▶ ABOUT THIS TASK:
Only the lines from the one containing "flowchart LR" to the end of the entries should be written out, each exactly as it stands, both ends included.

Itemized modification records
::::

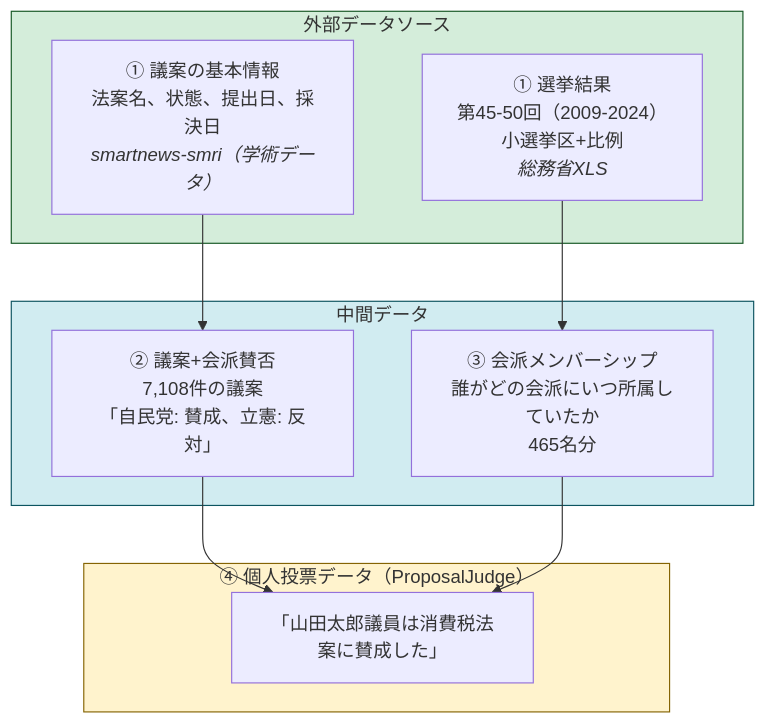
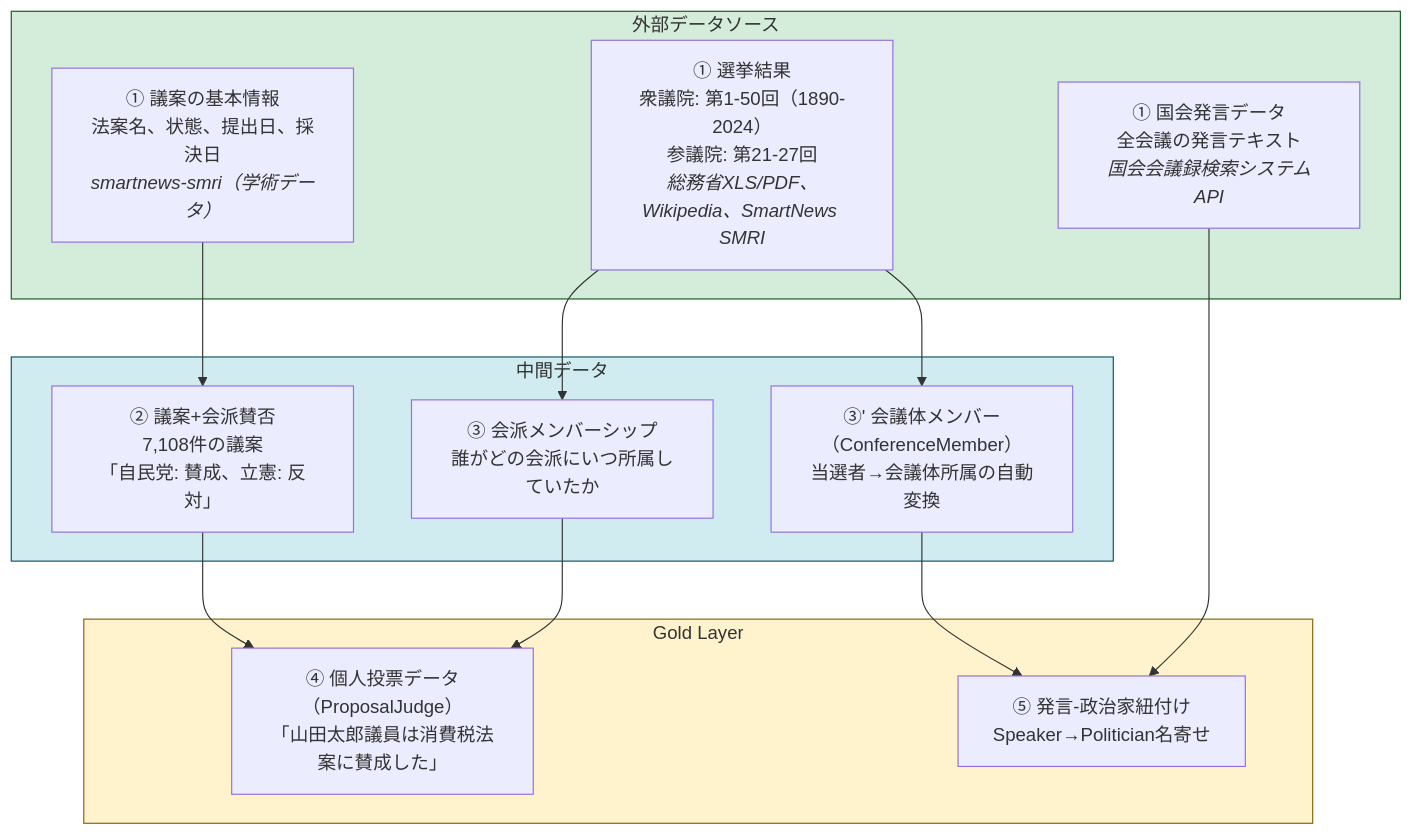
One commit to sage-base/corporation-docs changed the diagram in docs/development/data-creation/index.md. Above: the diagram before and after it, drawn with Mermaid. The commit also changed other lines of this file and 7 other files, not shown here.

````diff
--- a/docs/development/data-creation/index.md
+++ b/docs/development/data-creation/index.md
@@ -12,25 +12,31 @@
 ```mermaid
 flowchart TB
-    subgraph Gold["④ 個人投票データ（ProposalJudge）"]
-        G1["「山田太郎議員は消費税法案に賛成した」"]
+    subgraph Gold["Gold Layer"]
+        G1["④ 個人投票データ（ProposalJudge）<br/>「山田太郎議員は消費税法案に賛成した」"]
+        G2["⑤ 発言-政治家紐付け<br/>Speaker→Politician名寄せ"]
     end
 
     subgraph Silver["中間データ"]
         S1["② 議案+会派賛否<br/>7,108件の議案<br/>「自民党: 賛成、立憲: 反対」"]
-        S2["③ 会派メンバーシップ<br/>誰がどの会派にいつ所属していたか<br/>465名分"]
+        S2["③ 会派メンバーシップ<br/>誰がどの会派にいつ所属していたか"]
+        S3["③' 会議体メンバー（ConferenceMember）<br/>当選者→会議体所属の自動変換"]
     end
 
     subgraph Bronze["外部データソース"]
         B1["① 議案の基本情報<br/>法案名、状態、提出日、採決日<br/><i>smartnews-smri（学術データ）</i>"]
-        B2["① 選挙結果<br/>第45-50回（2009-2024）<br/>小選挙区+比例<br/><i>総務省XLS</i>"]
+        B2["① 選挙結果<br/>衆議院: 第1-50回（1890-2024）<br/>参議院: 第21-27回<br/><i>総務省XLS/PDF、Wikipedia、SmartNews SMRI</i>"]
+        B3["① 国会発言データ<br/>全会議の発言テキスト<br/><i>国会会議録検索システムAPI</i>"]
     end
 
     B1 --> S1
     B2 --> S2
+    B2 --> S3
     S1 --> G1
     S2 --> G1
+    B3 --> G2
+    S3 --> G2
 
     style Gold fill:#fff3cd,stroke:#856404
     style Silver fill:#d1ecf1,stroke:#0c5460
     style Bronze fill:#d4edda,stroke:#155724
 ```
````
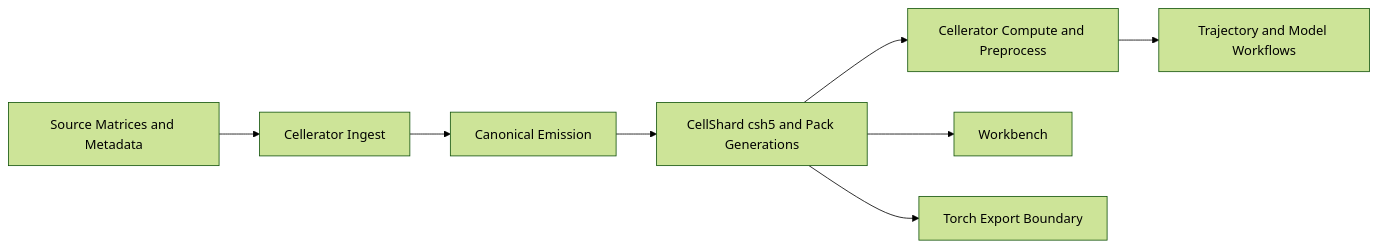
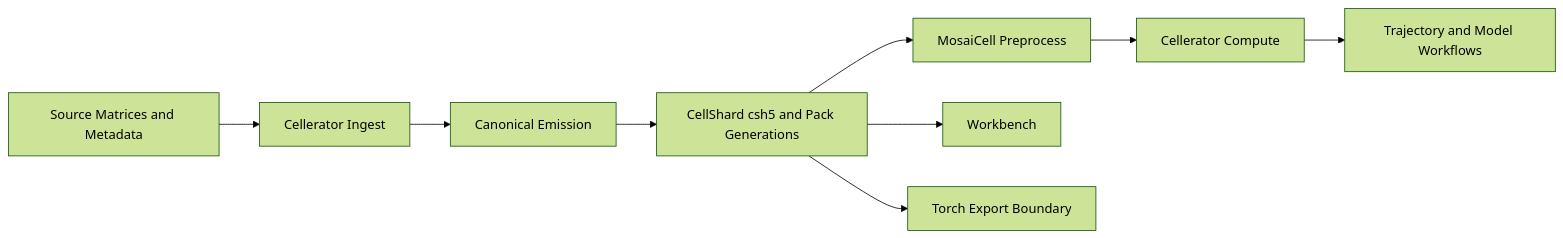
The diagram in docs/index.qmd (tumlinso/Cellerator), drawn with Mermaid (forest theme) before and after one commit. The commit also changed other lines of this file and 22 other files, not shown here.

````diff
--- a/docs/index.qmd
+++ b/docs/index.qmd
@@ -20,10 +20,11 @@
 ```{mermaid}
 flowchart LR
     A[Source Matrices and Metadata] --> B[Cellerator Ingest]
     B --> C[Canonical Emission]
     C --> D[CellShard csh5 and Pack Generations]
-    D --> E[Cellerator Compute and Preprocess]
-    E --> F[Trajectory and Model Workflows]
+    D --> E[MosaiCell Preprocess]
+    E --> I[Cellerator Compute]
+    I --> F[Trajectory and Model Workflows]
     D --> G[Workbench]
     D --> H[Torch Export Boundary]
 ```
````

::::

▶ RESPONSE AREA:
 flowchart LR
     A[Source Matrices and Metadata] --> B[Cellerator Ingest]
     B --> C[Canonical Emission]
     C --> D[CellShard csh5 and Pack Generations]
-    D --> E[Cellerator Compute and Preprocess]
-    E --> F[Trajectory and Model Workflows]
+    D --> E[MosaiCell Preprocess]
+    E --> I[Cellerator Compute]
+    I --> F[Trajectory and Model Workflows]
     D --> G[Workbench]
     D --> H[Torch Export Boundary]
 ```
````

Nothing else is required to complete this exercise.